Economics fails to account for all the various human complexities, desires, and aspirations, because of that failure economic materialism will also fail inevitably.



Economics is an "is". You are talking about an "ought".

Now, economics is actually closer to an "ought". It has it's own totally perverse incentives and is super broken. But it has also conquered the world. Debsian inevitablism is fine and very on brand for a frustrated American Midwesterner. But Debsianism is also a massive fucking failure. Leninism, Maoism, Juche, fuck man, even Kampucheaism and Hoxhaism had entire countries behind them and internationalist movements. Debsianism is an absolute failson. Personally, I blame the millennialism you are exhibiting here for that failure.


I'm not an anarchist anymore either, don't support anarcho primitivism. The anarcho nihilist of yesteryear went away a few years ago where all of that has become past history of my youth. You've been gone a long time Xunzian, let us just say that in my deep ideological evolution I have evolved into an authoritarian social idealist.

What's next? Total destruction, chaos, and social upheaval where we'll be lucky if anybody survives this global cataclysm of events.

No, we can't go back although part of me perhaps some leftover of my youth wishes we could go back to a more idyllic primitive landscape where life was basic, primal, and simplistic.

No, what I am talking about is the breakdown of complex societies largely from within with some external environmental factors also to be sure. For me the future of civilization is self destruction through numerous variables where I am all about its rebirth and changing dynamics from its ruins. Future societies built out of the ashes of former ones. I believe currently we're at the late stages of this transformation that will in effect blossom into all of that.

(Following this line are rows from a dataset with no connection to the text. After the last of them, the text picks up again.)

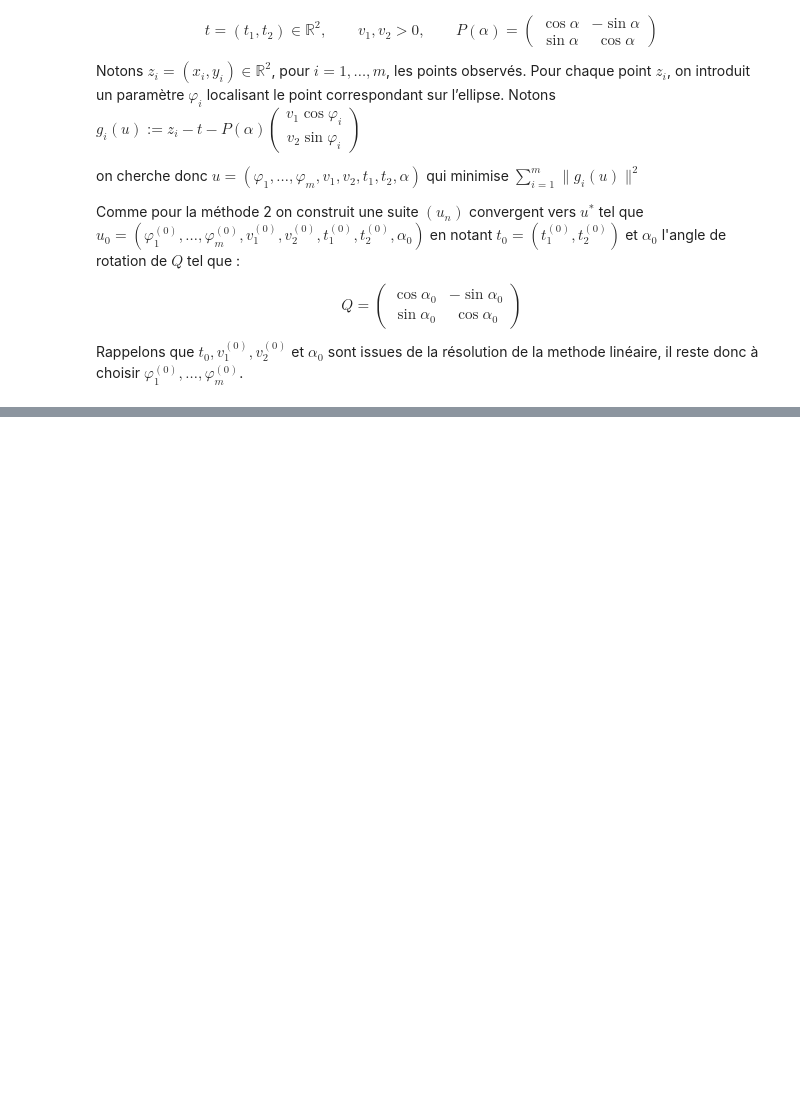
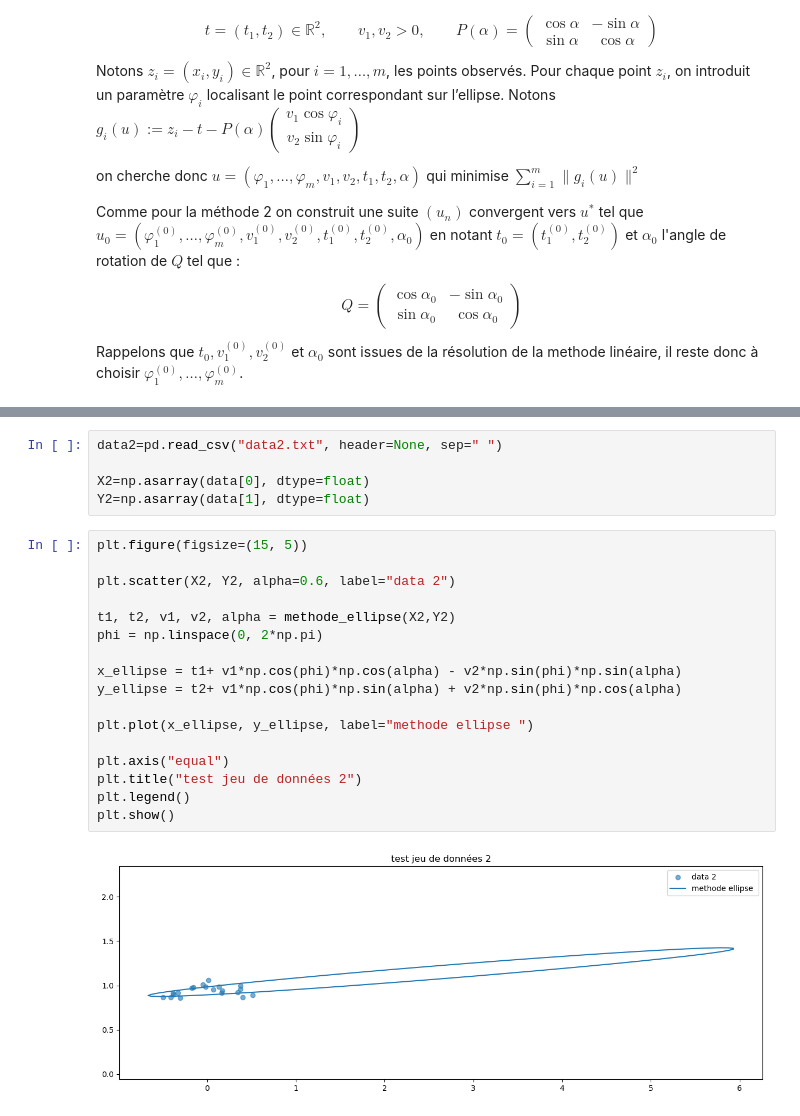
Before and after one commit to NourBouabid/Projet-optimisation-266-, a Jupyter notebook: notebook_final.ipynb, the cells around one changed output, grey strips where cells are left out. Cells and saved outputs as stored; diff of their text form; blank space fills up the shorter version.

```diff
--- a/notebook_final.ipynb
+++ b/notebook_final.ipynb
@@ -713,0 +782,24 @@ TypeError: cannot unpack non-iterable ellipsis object
+# %%
+data2=pd.read_csv("data2.txt", header=None, sep=" ")
+
+X2=np.asarray(data[0], dtype=float)
+Y2=np.asarray(data[1], dtype=float)
+# %%
+plt.figure(figsize=(15, 5))
+
+plt.scatter(X2, Y2, alpha=0.6, label="data 2")
+
+t1, t2, v1, v2, alpha = methode_ellipse(X2,Y2)
+phi = np.linspace(0, 2*np.pi)
+
+x_ellipse = t1+ v1*np.cos(phi)*np.cos(alpha) - v2*np.sin(phi)*np.sin(alpha)
+y_ellipse = t2+ v1*np.cos(phi)*np.sin(alpha) + v2*np.sin(phi)*np.cos(alpha)
+
+plt.plot(x_ellipse, y_ellipse, label="methode ellipse ")
+
+plt.axis("equal")
+plt.title("test jeu de données 2")
+plt.legend()
+plt.show()
+# %% [output]
+[figure, added]
```
Also changed, not shown: parts of 9 cells of this notebook.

For me this will happen through world war, economic collapse, societal breakdown, artificial intelligence, automation, resource depletion, or through a combination of all simultaneously.

All I know is that economic materialism by itself is incapable of supporting freedom and morality, some may call me a moral idealist or whatever but I truly believe in that. To be sure my sense of morality is a bit unorthodox in that it differs quite a bit from the majority of people.

A majority might find my own morality repulsive and perhaps vulgar.

I am always interested in Asian cultures because I must admit my ignorance and lack of knowledge concerning them. I find eastern philosophies interesting. For instance I was reading up a few months ago on a Chinese philosophy known as a kind of legalism where I found its position on human nature to my liking. I believe it is called Fajia with such individuals like Han Fei and Xunzi.

What was the shi class?

Capitalism of course exacerbates problems but you're right they have existed even before capitalism and dwells into the topic of human nature itself. It's not just capitalism of course exacerbating the problems but industrialization and technology also. World changes too fast for human beings to adapt to which causes problems and in order to maintain this changing environment more demands are compounded onto human beings. It is all a recipe for disaster.

I've never heard of this book revolutionary suicide, I'll have to look into that as it sounds interesting.

Who is this TT that went crazy? You keep saying I reify things? What is that suppose to mean?

Broken tool?

I don't think John Smith could fathom his creation evolving into the oligarchic crony capitalism that it is today run by international lunatics.

Economics might of conquered the world but I would argue it is also in the process of destroying it too.

Well it's a good thing as a socialist I don't expound the Marxist variety, I will say this to the day I die, we live in a post capitalist and communist world. While I have disdain for communism I believe moderate socialism is more favorable over capitalism. I support a mixed economy.

I really hope you're not some boomer that wants to explain how worthless millennials are because I have heard enough of that garbage for a small lifetime already.